-------- EXERCISE INPUT --------

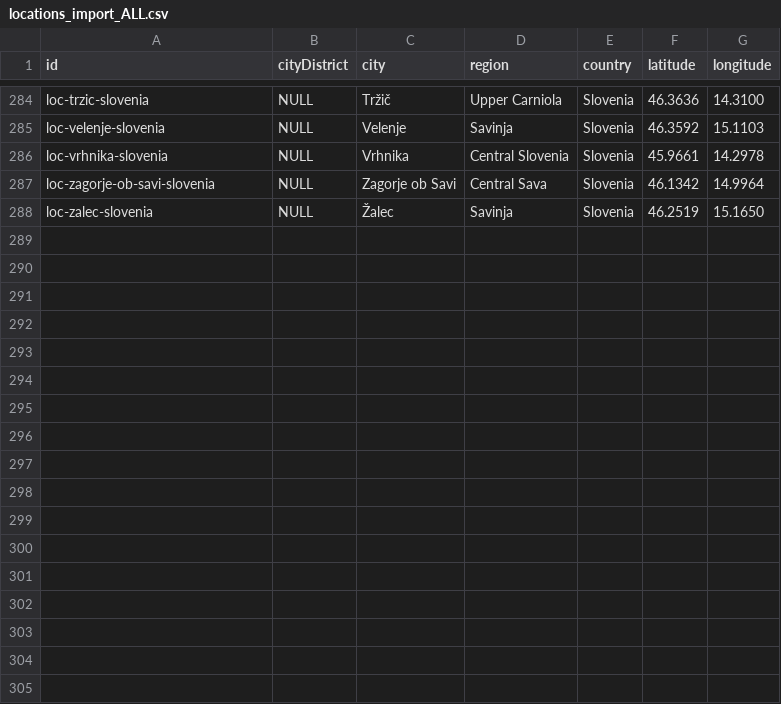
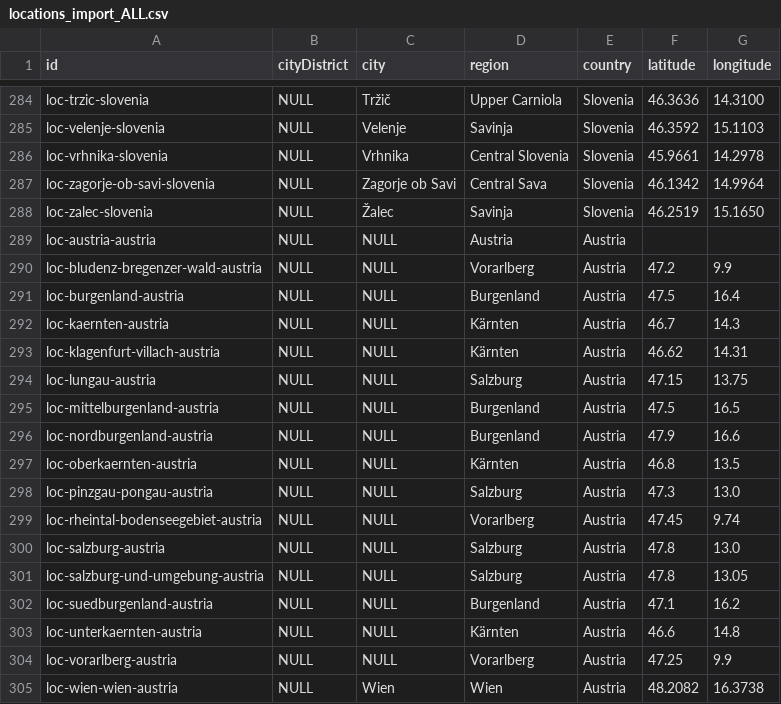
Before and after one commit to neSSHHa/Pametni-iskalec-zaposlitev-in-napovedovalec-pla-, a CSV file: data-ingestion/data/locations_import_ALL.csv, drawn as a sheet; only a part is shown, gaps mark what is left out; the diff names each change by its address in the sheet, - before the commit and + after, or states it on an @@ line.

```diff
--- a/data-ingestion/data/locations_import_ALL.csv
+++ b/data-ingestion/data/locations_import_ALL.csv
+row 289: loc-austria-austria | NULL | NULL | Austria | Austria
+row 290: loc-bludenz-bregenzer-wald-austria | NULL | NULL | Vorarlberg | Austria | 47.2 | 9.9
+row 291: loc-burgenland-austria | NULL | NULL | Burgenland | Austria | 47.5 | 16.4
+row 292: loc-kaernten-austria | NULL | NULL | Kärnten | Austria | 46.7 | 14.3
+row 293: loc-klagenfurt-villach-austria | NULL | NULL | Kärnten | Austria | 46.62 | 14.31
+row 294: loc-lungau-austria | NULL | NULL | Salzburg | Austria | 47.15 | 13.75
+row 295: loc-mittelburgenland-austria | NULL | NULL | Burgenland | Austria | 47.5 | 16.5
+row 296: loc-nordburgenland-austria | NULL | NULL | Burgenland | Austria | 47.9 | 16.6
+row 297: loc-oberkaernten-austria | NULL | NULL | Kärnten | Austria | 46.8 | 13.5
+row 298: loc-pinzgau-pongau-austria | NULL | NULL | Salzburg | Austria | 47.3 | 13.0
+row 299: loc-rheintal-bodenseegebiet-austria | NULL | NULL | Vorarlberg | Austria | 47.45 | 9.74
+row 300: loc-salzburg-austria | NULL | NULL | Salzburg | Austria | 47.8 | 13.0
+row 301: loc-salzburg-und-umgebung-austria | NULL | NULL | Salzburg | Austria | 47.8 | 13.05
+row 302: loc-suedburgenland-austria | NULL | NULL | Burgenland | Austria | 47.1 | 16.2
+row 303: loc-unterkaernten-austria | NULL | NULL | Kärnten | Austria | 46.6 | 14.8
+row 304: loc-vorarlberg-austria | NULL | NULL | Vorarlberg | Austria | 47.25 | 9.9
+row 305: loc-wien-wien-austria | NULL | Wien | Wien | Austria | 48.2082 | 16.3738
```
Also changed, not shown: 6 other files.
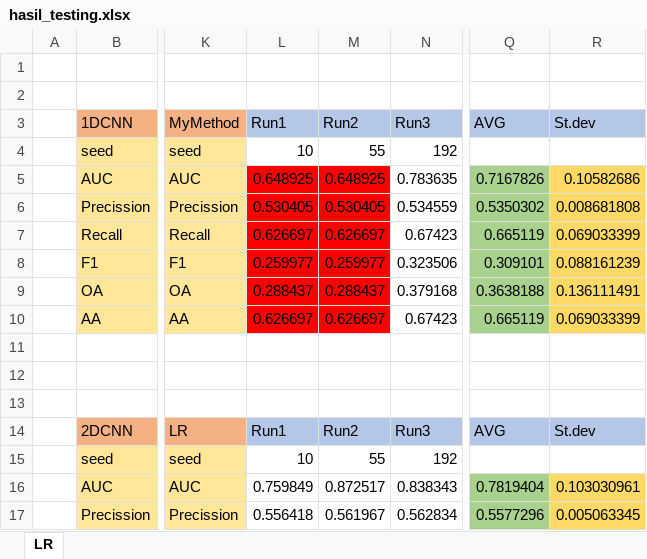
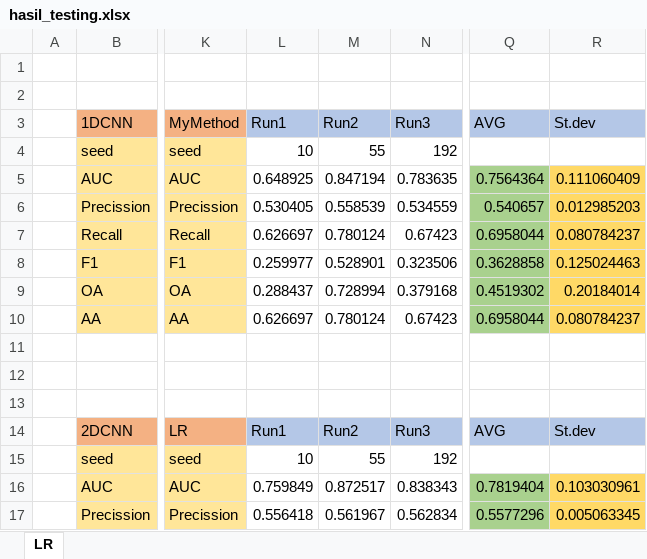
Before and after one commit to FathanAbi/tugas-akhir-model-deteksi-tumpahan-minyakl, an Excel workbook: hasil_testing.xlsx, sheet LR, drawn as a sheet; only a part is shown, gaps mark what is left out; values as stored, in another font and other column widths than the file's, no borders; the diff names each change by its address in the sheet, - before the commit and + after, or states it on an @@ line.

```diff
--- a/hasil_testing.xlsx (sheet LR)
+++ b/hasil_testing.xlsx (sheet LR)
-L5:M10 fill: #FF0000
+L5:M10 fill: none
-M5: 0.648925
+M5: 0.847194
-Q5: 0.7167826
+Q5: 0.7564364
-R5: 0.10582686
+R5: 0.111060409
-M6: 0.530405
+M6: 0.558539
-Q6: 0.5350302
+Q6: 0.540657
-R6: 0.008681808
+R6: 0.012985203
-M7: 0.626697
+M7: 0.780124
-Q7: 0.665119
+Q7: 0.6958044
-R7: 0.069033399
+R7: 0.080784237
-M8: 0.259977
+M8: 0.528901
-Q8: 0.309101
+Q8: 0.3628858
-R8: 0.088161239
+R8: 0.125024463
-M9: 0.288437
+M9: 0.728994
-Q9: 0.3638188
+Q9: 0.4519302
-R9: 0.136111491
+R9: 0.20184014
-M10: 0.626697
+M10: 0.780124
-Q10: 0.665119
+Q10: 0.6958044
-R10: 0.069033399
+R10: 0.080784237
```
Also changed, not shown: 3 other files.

--------

TASK ITEM »
Report the count of lines in the entries that contain "Vorarlberg". Nothing else should be given.

EXERCISE RESPONSE »
3